Being a commitment-phobe and someone who gets bored with routine quickly, I found triathlons are my best motivation to get shredded (blog lingo), because I can do something different every day. But I’ve given myself a cardio off-season, so I’m not breathing as well as I did this summer. A hand injury gave me a resistance workout off-season for a few weeks as well.
Thus, tri-season started yesterday.
You know the drill: time to get it together and fire back up. Lose the Holiday rust and sharpen the six-pack (if applicable). It’s time to lift, and run, and bike, and swim, and play basketball like I have a shirtless photo-shoot in a month. My first triathlon is in June, and if I want to improve on last year, it’s go-time.
Also thus, this blog begins today.
I’ve trained long enough using knowledge I’ve researched on my own that I think I can prescribe a lifestyle that could work for normal people to stay in moderate shape, at least. Also, it provides a big-brother-like eye on my workouts to make sure I’m not cutting my routine short.
I also have my triathlon buddies, who are my real buddies, too. Nick and Brad. Together we sign-up for triathlons, 5k’s, and soon-to-be marathons, adventure runs and warrior dashes. We guilt the shit out of each other to make sure we’re all putting in our time. It works and we wind up racing pretty well. We also feel pretty good.
The three of us play on a rec basketball team together, and we’ve played entire games without being subbed out. Then we swim a mile and do core exercises. That’s freedom. Freedom to do any physical activity without hindrance because you’re in shape and because you feel like it. Freedom, because we can go places on foot most people go in cars.

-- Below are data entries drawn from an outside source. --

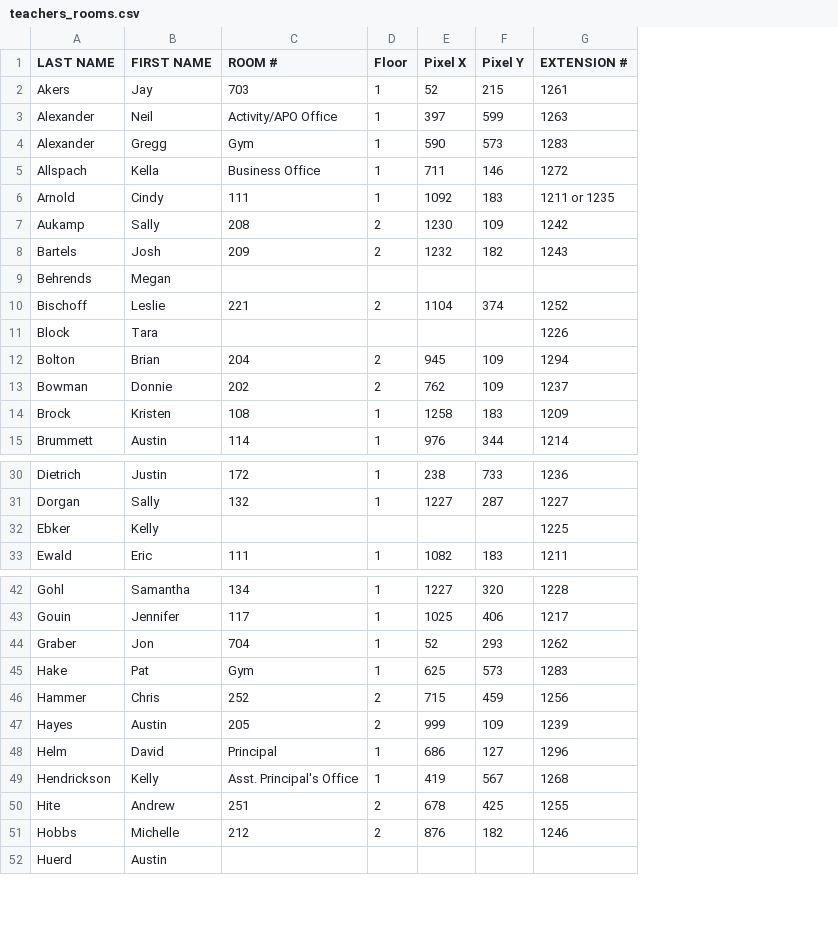
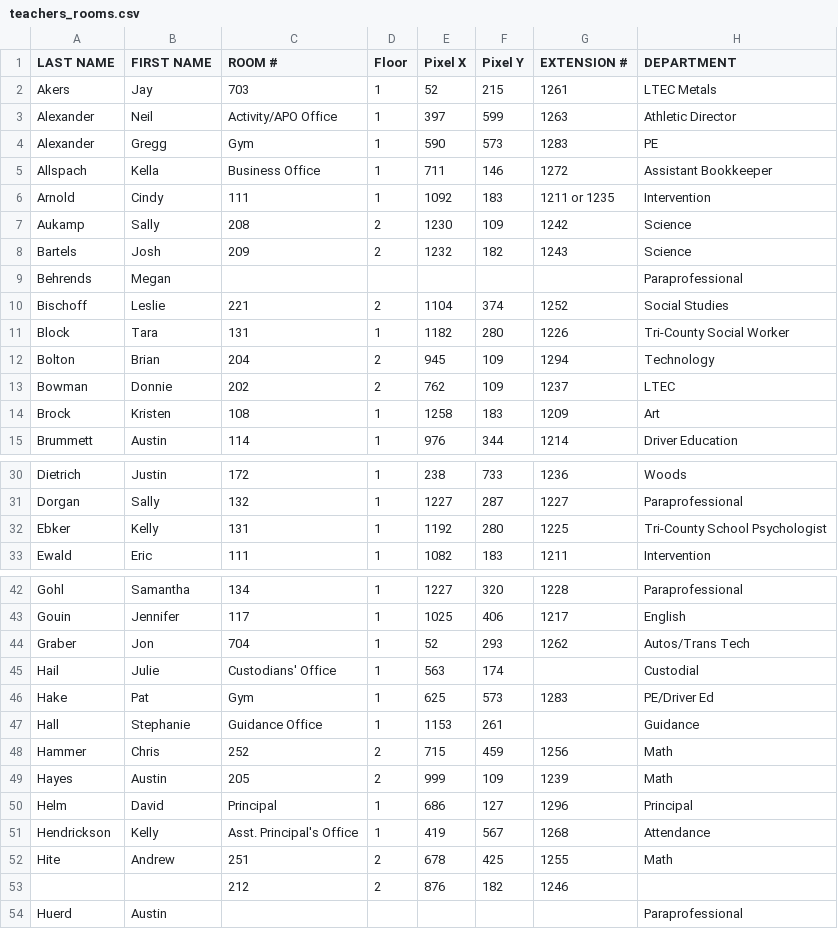
Before and after one commit to Ponch1999/brianboltontech.com, a CSV file: teachers_rooms.csv, drawn as a sheet; only a part is shown, gaps mark what is left out; addresses are those after the commit; the diff names each change by its address in the sheet, - before the commit and + after, or states it on an @@ line.

Commit message:
Add files via upload

```diff
--- a/teachers_rooms.csv
+++ b/teachers_rooms.csv
+column H (DEPARTMENT), rows 2-15: LTEC Metals | Athletic Director | PE | Assistant Bookkeeper | Intervention | Science | Science | Paraprofessional | Social Studies | Tri-County Social Worker | Technology | LTEC | Art | Driver Education; rows 30-33: Woods | Paraprofessional | Tri-County School Psychologist | Intervention; rows 42-44: Paraprofessional | English | Autos/Trans Tech; row 46: PE/Driver Ed; rows 48-54: Math | Math | Principal | Attendance | Math |  | Paraprofessional
-C11 (ROOM #): (empty)
+C11 (ROOM #): 131
-D11 (Floor): (empty)
+D11 (Floor): 1
-E11 (Pixel X): (empty)
+E11 (Pixel X): 1182
-F11 (Pixel Y): (empty)
+F11 (Pixel Y): 280
-C32 (ROOM #): (empty)
+C32 (ROOM #): 131
-D32 (Floor): (empty)
+D32 (Floor): 1
-E32 (Pixel X): (empty)
+E32 (Pixel X): 1192
-F32 (Pixel Y): (empty)
+F32 (Pixel Y): 280
+row 45: Hail | Julie | Custodians' Office | 1 | 563 | 174 |  | Custodial
+row 47: Hall | Stephanie | Guidance Office | 1 | 1153 | 261 |  | Guidance
-A53 (LAST NAME): Hobbs
+A53 (LAST NAME): (empty)
-B53 (FIRST NAME): Michelle
+B53 (FIRST NAME): (empty)
```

I’m sure I’ll talk about what workouts I do, what I’m eating, why I skipped a workout when I shouldn’t have, how a race went, how I tried to out run a bicycle to showcase my beastmode. But again, I hate routine, so I’ll tell you about what’s pertinent and whatever else pops up. People (usually in trucks) like to tell runners they’re a “queer” or “gay” or “really gay,” so without a doubt I’ll have an awkward run-in to share in no time.

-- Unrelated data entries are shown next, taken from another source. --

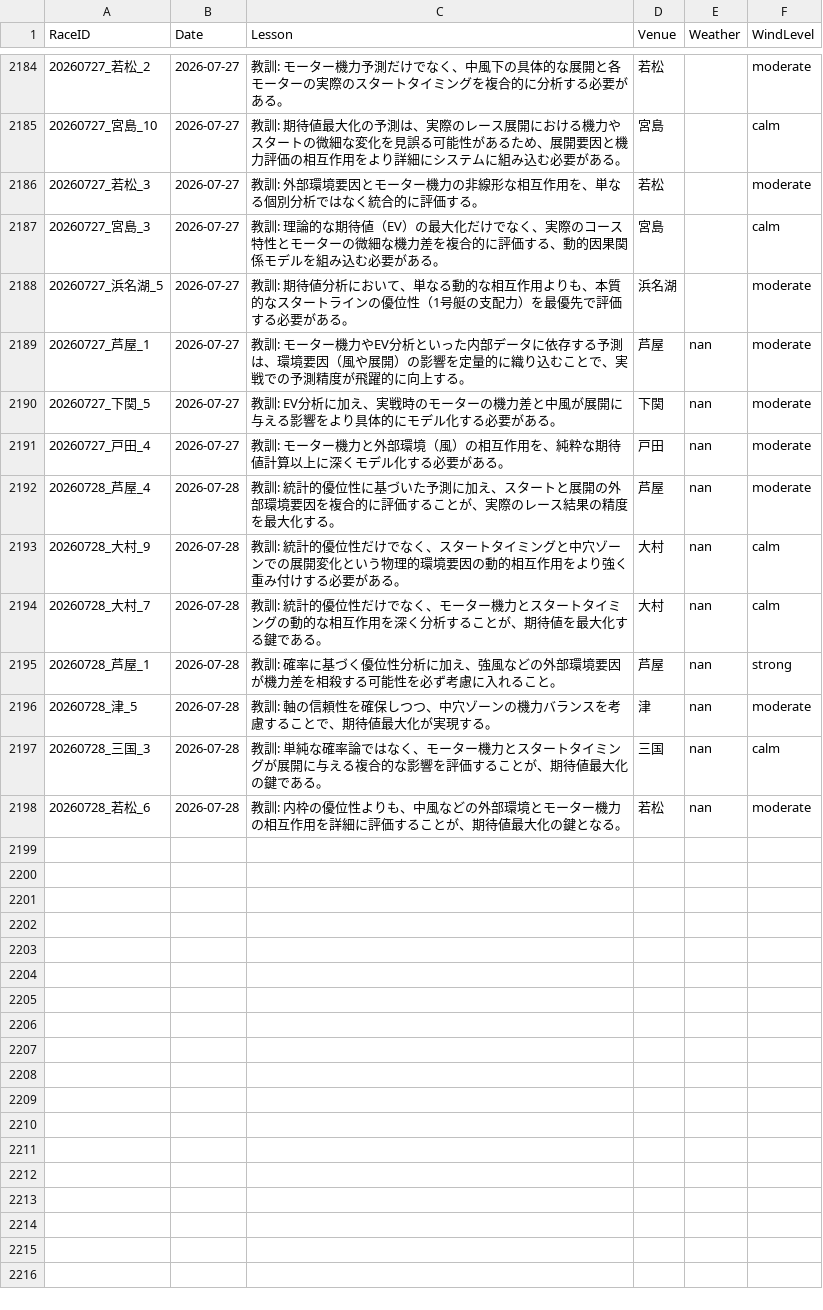
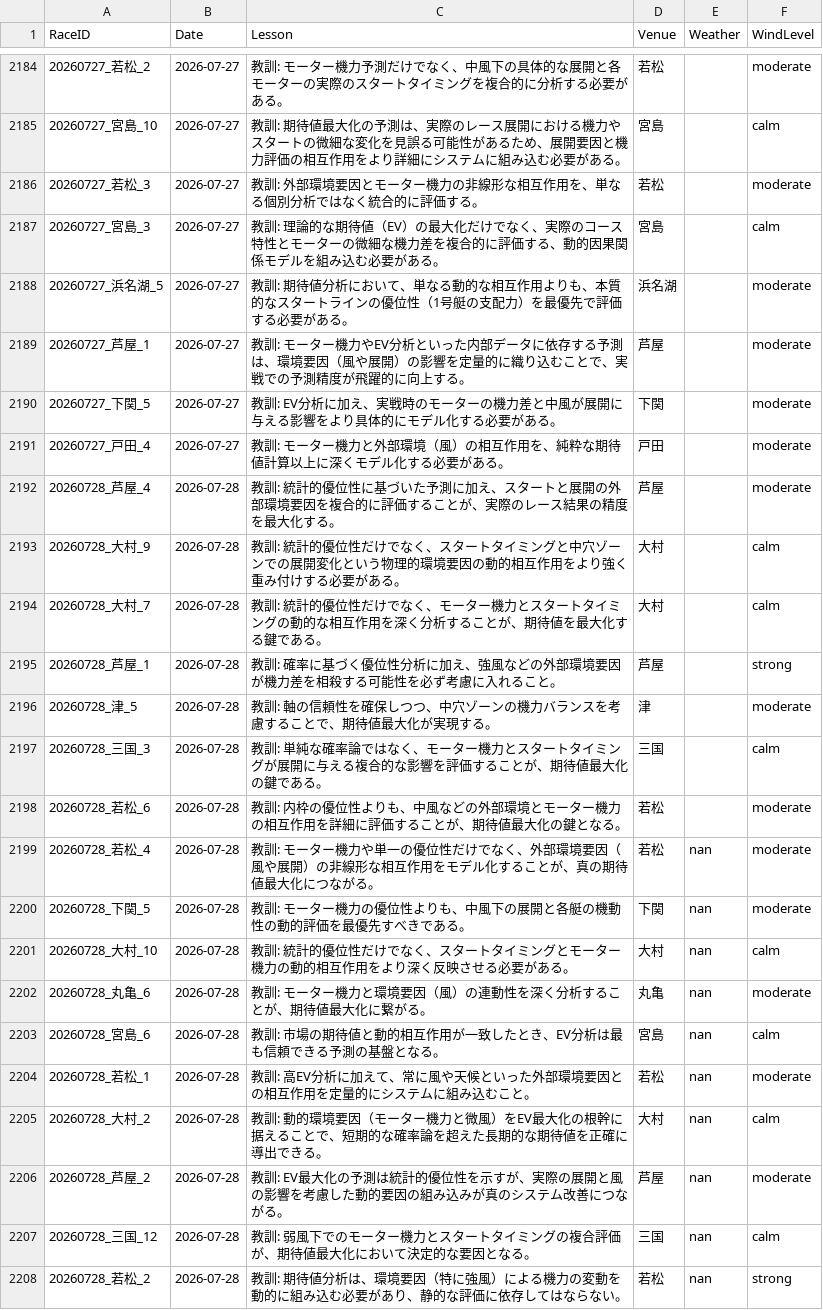
Before and after one commit to kids-masaru/Play, a CSV file: daily_data/daily_reflections.csv, drawn as a sheet; only a part is shown, gaps mark what is left out.

Commit message:
Auto-update dashboard data: 2026-10-22 00:10:41

```diff
--- a/daily_data/daily_reflections.csv
+++ b/daily_data/daily_reflections.csv
@@ -2191,11 +2191,21 @@ RaceID,Date,Lesson,Venue,Weather,WindLevel
 20260727_浜名湖_5,2026-07-27,教訓: 期待値分析において、単なる動的な相互作用よりも、本質的なスタートラインの優位性（1号艇の支配力）を最優先で評価する必要がある。,浜名湖,,moderate
-20260727_芦屋_1,2026-07-27,教訓: モーター機力やEV分析といった内部データに依存する予測は、環境要因（風や展開）の影響を定量的に織り込むことで、実戦での予測精度が飛躍的に向上する。,芦屋,nan,moderate
-20260727_下関_5,2026-07-27,教訓: EV分析に加え、実戦時のモーターの機力差と中風が展開に与える影響をより具体的にモデル化する必要がある。,下関,nan,moderate
-20260727_戸田_4,2026-07-27,教訓: モーター機力と外部環境（風）の相互作用を、純粋な期待値計算以上に深くモデル化する必要がある。,戸田,nan,moderate
-20260728_芦屋_4,2026-07-28,教訓: 統計的優位性に基づいた予測に加え、スタートと展開の外部環境要因を複合的に評価することが、実際のレース結果の精度を最大化する。,芦屋,nan,moderate
-20260728_大村_9,2026-07-28,教訓: 統計的優位性だけでなく、スタートタイミングと中穴ゾーンでの展開変化という物理的環境要因の動的相互作用をより強く重み付けする必要がある。,大村,nan,calm
-20260728_大村_7,2026-07-28,教訓: 統計的優位性だけでなく、モーター機力とスタートタイミングの動的な相互作用を深く分析することが、期待値を最大化する鍵である。,大村,nan,calm
-20260728_芦屋_1,2026-07-28,教訓: 確率に基づく優位性分析に加え、強風などの外部環境要因が機力差を相殺する可能性を必ず考慮に入れること。,芦屋,nan,strong
-20260728_津_5,2026-07-28,教訓: 軸の信頼性を確保しつつ、中穴ゾーンの機力バランスを考慮することで、期待値最大化が実現する。,津,nan,moderate
-20260728_三国_3,2026-07-28,教訓: 単純な確率論ではなく、モーター機力とスタートタイミングが展開に与える複合的な影響を評価することが、期待値最大化の鍵である。,三国,nan,calm
-20260728_若松_6,2026-07-28,教訓: 内枠の優位性よりも、中風などの外部環境とモーター機力の相互作用を詳細に評価することが、期待値最大化の鍵となる。,若松,nan,moderate
+20260727_芦屋_1,2026-07-27,教訓: モーター機力やEV分析といった内部データに依存する予測は、環境要因（風や展開）の影響を定量的に織り込むことで、実戦での予測精度が飛躍的に向上する。,芦屋,,moderate
+20260727_下関_5,2026-07-27,教訓: EV分析に加え、実戦時のモーターの機力差と中風が展開に与える影響をより具体的にモデル化する必要がある。,下関,,moderate
+20260727_戸田_4,2026-07-27,教訓: モーター機力と外部環境（風）の相互作用を、純粋な期待値計算以上に深くモデル化する必要がある。,戸田,,moderate
+20260728_芦屋_4,2026-07-28,教訓: 統計的優位性に基づいた予測に加え、スタートと展開の外部環境要因を複合的に評価することが、実際のレース結果の精度を最大化する。,芦屋,,moderate
+20260728_大村_9,2026-07-28,教訓: 統計的優位性だけでなく、スタートタイミングと中穴ゾーンでの展開変化という物理的環境要因の動的相互作用をより強く重み付けする必要がある。,大村,,calm
+20260728_大村_7,2026-07-28,教訓: 統計的優位性だけでなく、モーター機力とスタートタイミングの動的な相互作用を深く分析することが、期待値を最大化する鍵である。,大村,,calm
+20260728_芦屋_1,2026-07-28,教訓: 確率に基づく優位性分析に加え、強風などの外部環境要因が機力差を相殺する可能性を必ず考慮に入れること。,芦屋,,strong
+20260728_津_5,2026-07-28,教訓: 軸の信頼性を確保しつつ、中穴ゾーンの機力バランスを考慮することで、期待値最大化が実現する。,津,,moderate
+20260728_三国_3,2026-07-28,教訓: 単純な確率論ではなく、モーター機力とスタートタイミングが展開に与える複合的な影響を評価することが、期待値最大化の鍵である。,三国,,calm
+20260728_若松_6,2026-07-28,教訓: 内枠の優位性よりも、中風などの外部環境とモーター機力の相互作用を詳細に評価することが、期待値最大化の鍵となる。,若松,,moderate
+20260728_若松_4,2026-07-28,教訓: モーター機力や単一の優位性だけでなく、外部環境要因（風や展開）の非線形な相互作用をモデル化することが、真の期待値最大化につながる。,若松,nan,moderate
+20260728_下関_5,2026-07-28,教訓: モーター機力の優位性よりも、中風下の展開と各艇の機動性の動的評価を最優先すべきである。,下関,nan,moderate
+20260728_大村_10,2026-07-28,教訓: 統計的優位性だけでなく、スタートタイミングとモーター機力の動的相互作用をより深く反映させる必要がある。,大村,nan,calm
+20260728_丸亀_6,2026-07-28,教訓: モーター機力と環境要因（風）の連動性を深く分析することが、期待値最大化に繋がる。,丸亀,nan,moderate
+20260728_宮島_6,2026-07-28,教訓: 市場の期待値と動的相互作用が一致したとき、EV分析は最も信頼できる予測の基盤となる。,宮島,nan,calm
+20260728_若松_1,2026-07-28,教訓: 高EV分析に加えて、常に風や天候といった外部環境要因との相互作用を定量的にシステムに組み込むこと。,若松,nan,moderate
+20260728_大村_2,2026-07-28,教訓: 動的環境要因（モーター機力と微風）をEV最大化の根幹に据えることで、短期的な確率論を超えた長期的な期待値を正確に導出できる。,大村,nan,calm
+20260728_芦屋_2,2026-07-28,教訓: EV最大化の予測は統計的優位性を示すが、実際の展開と風の影響を考慮した動的要因の組み込みが真のシステム改善につながる。,芦屋,nan,moderate
+20260728_三国_12,2026-07-28,教訓: 弱風下でのモーター機力とスタートタイミングの複合評価が、期待値最大化において決定的な要因となる。,三国,nan,calm
+20260728_若松_2,2026-07-28,教訓: 期待値分析は、環境要因（特に強風）による機力の変動を動的に組み込む必要があり、静的な評価に依存してはならない。,若松,nan,strong
```
Also changed, not shown: dashboard/public/daily_data/daily_reflections.csv, 8 other files.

First up for me today: exchanging my horrible, cheap thermals I thought would be perfect for outdoor-running for actual outdoor-running clothes. Running on a treadmill works for a day, running outside works all the time. And if I plan on running at all this winter, I’m going to need arctic gear.